The Old Colony Club started as a group of seven young gentlemen from Plymouth. They formed their club in January 1769, and on 22 December of that year had a dinner to commemorate the landing of the first British settlers in what was then the Plymouth Colony but was subsumed into Massachusetts.
The dinner took place at the inn of Thomas Southworth Howland, another descendant of the first settlers, starting at 2:30 P.M. According to club records, the food consisted of:
1. A large baked Indian whortleberry pudding.At 4:00 the club walked solemnly back to “Old Colony Hall,” the procession “headed by the steward carrying a folio volume of the laws of the Old Colony” of Plymouth. Other descendants gathered as a military company and “discharged a volley of small arms, succeeded by three cheers.”
2. A dish of sauquetash.
3. A dish of clams.
4. A dish of oysters and a dish of codfish.
5. A haunch of venison roasted by the first jack brought to the Colony.
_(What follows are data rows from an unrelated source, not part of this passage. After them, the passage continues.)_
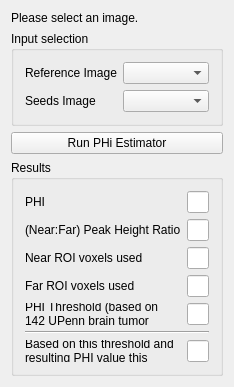
Before: the Qt Designer form Plugins/org.mitk.cbica.captk.phiestimator/src/internal/PHIEstimatorViewControls.ui in CBICA/CaPTk2.0, drawn with Qt 5.
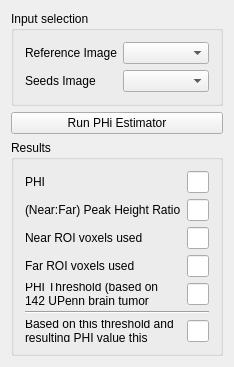
After: the same form once the commit is applied. Custom widgets are drawn as their Qt base class.

Commit message: removing extra stuff from ui, #68

The edit to the form file:
```diff
--- a/Plugins/org.mitk.cbica.captk.phiestimator/src/internal/PHIEstimatorViewControls.ui
+++ b/Plugins/org.mitk.cbica.captk.phiestimator/src/internal/PHIEstimatorViewControls.ui
@@ -14,16 +14,6 @@
    <string>Example View</string>
   </property>
   <layout class="QVBoxLayout" name="verticalLayout">
-   <item>
-    <widget class="QLabel" name="selectImageLabel">
-     <property name="styleSheet">
-      <string notr="true"/>
-     </property>
-     <property name="text">
-      <string>Please select an image.</string>
-     </property>
-    </widget>
-   </item>
    <item>
     <widget class="QGroupBox" name="groupBox_DataSelection">
      <property name="sizePolicy">
```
6. A dish of sea-fowl.
7. A ditto of frost-fish and eels.
8. An apple pie.
9. A course of cranberry tarts, and cheese made in the Old Colony; dressed in the plainest manner (all appearances of luxury and extravagance being avoided, in imitation of our worthy ancestors whose memory we shall ever respect).
Peleg Wadsworth brought out the boys from his “Private Grammar School opposite the Hall,” who sang “a song very applicable to the day.” Young Elkanah Watson might have been among those boys; his namesake father, his teacher Wadsworth, and the school’s other teacher, Alexander Scammell, were among the men who joined the club members for toasts that afternoon.
The public part of the ceremony ended at sunset with a cannon being fired and the club taking down their “elegant silk flag” inscribed “Old Colony 1620.”